### Provided data
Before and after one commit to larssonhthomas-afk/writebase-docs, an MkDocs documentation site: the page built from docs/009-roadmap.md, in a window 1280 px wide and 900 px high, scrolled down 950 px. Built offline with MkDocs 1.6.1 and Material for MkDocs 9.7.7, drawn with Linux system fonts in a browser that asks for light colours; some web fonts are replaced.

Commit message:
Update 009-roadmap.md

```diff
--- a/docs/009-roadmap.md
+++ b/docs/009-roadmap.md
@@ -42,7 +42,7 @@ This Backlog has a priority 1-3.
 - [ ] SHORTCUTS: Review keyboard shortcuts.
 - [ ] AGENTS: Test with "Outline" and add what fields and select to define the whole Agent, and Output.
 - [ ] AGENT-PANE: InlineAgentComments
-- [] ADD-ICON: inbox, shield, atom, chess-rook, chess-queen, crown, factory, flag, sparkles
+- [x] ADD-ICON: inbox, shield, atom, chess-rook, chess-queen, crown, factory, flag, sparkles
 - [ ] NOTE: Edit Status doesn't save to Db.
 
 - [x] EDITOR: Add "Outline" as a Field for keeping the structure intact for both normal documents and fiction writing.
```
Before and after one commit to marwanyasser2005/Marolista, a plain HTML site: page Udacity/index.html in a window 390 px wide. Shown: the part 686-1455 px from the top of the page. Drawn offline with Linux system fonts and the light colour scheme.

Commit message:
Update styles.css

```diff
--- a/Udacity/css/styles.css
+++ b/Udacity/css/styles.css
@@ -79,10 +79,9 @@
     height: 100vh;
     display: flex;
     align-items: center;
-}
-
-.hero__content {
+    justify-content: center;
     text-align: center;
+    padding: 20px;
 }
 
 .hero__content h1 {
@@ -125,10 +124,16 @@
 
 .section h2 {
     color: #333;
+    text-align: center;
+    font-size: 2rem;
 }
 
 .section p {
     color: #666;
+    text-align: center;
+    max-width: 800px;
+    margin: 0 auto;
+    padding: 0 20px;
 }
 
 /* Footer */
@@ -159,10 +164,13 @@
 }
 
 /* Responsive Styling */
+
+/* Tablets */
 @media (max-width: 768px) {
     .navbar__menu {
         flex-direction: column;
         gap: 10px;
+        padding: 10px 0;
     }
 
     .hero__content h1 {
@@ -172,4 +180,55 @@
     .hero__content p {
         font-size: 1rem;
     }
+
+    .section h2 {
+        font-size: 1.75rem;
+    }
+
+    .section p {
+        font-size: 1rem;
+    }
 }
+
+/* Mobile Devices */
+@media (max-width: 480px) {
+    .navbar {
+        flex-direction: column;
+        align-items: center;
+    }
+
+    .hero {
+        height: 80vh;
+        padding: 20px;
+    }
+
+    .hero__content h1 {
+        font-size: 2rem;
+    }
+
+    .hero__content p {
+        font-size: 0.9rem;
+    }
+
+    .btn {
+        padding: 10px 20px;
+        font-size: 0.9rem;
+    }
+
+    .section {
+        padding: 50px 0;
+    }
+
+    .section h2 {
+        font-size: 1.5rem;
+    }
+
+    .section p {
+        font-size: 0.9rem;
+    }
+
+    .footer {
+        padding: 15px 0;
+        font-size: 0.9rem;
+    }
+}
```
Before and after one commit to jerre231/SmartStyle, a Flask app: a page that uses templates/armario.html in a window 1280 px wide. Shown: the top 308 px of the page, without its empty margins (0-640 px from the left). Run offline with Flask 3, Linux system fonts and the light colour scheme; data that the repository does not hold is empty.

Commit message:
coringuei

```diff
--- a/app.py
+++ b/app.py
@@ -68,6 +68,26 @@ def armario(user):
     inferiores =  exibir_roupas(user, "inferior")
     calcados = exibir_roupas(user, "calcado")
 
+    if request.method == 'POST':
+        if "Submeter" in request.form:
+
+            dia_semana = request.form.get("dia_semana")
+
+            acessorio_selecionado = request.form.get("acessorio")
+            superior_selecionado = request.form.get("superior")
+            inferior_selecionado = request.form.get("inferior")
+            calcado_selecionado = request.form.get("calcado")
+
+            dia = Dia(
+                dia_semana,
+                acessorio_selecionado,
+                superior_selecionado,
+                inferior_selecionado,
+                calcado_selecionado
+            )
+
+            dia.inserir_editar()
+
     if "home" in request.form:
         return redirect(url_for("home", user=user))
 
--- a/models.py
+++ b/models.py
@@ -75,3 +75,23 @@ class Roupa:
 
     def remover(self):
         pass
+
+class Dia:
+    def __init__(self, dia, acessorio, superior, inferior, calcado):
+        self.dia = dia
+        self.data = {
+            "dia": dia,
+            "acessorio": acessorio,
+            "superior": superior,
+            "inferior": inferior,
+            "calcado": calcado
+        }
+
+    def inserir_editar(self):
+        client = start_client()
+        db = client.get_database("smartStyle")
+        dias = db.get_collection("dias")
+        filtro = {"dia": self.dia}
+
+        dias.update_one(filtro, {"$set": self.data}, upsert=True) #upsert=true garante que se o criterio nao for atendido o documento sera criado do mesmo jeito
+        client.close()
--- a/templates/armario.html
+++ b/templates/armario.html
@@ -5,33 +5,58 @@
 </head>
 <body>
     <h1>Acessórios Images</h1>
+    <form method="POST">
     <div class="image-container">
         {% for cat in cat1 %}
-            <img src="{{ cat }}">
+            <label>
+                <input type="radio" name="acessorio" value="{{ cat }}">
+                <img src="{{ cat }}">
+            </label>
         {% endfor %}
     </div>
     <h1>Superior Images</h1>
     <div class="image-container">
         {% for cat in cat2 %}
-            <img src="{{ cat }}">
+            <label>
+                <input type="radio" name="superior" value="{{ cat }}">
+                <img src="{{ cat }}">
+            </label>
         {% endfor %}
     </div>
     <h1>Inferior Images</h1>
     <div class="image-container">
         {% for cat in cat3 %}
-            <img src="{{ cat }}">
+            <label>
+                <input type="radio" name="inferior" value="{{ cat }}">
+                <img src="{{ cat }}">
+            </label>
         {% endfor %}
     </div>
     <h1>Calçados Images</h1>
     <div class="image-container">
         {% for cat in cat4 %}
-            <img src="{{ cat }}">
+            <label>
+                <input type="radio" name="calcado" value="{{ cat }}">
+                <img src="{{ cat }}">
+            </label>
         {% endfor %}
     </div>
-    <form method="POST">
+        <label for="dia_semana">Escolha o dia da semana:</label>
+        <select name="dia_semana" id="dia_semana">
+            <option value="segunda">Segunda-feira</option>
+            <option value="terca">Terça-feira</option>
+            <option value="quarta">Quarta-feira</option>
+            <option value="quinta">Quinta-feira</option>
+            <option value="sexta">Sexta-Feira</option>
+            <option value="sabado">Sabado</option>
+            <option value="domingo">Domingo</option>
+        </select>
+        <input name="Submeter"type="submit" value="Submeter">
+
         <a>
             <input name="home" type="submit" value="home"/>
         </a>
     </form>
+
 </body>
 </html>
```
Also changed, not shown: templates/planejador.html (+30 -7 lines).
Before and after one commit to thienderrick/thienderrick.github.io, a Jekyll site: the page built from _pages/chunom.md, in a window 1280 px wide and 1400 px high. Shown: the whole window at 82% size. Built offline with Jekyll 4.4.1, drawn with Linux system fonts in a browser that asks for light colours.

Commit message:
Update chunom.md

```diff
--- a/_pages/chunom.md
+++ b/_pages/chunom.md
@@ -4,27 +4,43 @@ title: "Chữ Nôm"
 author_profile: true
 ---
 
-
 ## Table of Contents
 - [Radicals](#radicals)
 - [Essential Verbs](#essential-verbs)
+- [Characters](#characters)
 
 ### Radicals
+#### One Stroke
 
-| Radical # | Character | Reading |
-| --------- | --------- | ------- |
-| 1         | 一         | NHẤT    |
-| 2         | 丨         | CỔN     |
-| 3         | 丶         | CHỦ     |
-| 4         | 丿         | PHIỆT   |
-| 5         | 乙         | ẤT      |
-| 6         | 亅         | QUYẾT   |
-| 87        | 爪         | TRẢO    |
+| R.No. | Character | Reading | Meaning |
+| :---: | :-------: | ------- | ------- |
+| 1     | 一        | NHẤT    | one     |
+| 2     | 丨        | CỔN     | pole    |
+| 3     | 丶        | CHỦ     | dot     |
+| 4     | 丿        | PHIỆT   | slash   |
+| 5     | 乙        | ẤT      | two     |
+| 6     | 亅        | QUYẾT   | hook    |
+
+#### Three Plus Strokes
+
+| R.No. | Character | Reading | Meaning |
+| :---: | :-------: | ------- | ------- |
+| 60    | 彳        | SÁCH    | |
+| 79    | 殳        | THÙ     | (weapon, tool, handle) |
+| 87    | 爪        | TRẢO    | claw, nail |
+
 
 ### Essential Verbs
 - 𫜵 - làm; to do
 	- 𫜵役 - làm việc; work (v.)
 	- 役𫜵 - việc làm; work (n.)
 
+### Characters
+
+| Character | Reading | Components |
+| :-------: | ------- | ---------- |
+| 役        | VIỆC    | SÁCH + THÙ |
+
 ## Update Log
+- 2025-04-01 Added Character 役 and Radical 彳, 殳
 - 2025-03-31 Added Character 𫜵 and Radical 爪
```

### The task
Every line that contains the string "align" should be copied from the records.

### Reply to the exercise
     align-items: center;
     text-align: center;
+    text-align: center;
+    text-align: center;
+        align-items: center;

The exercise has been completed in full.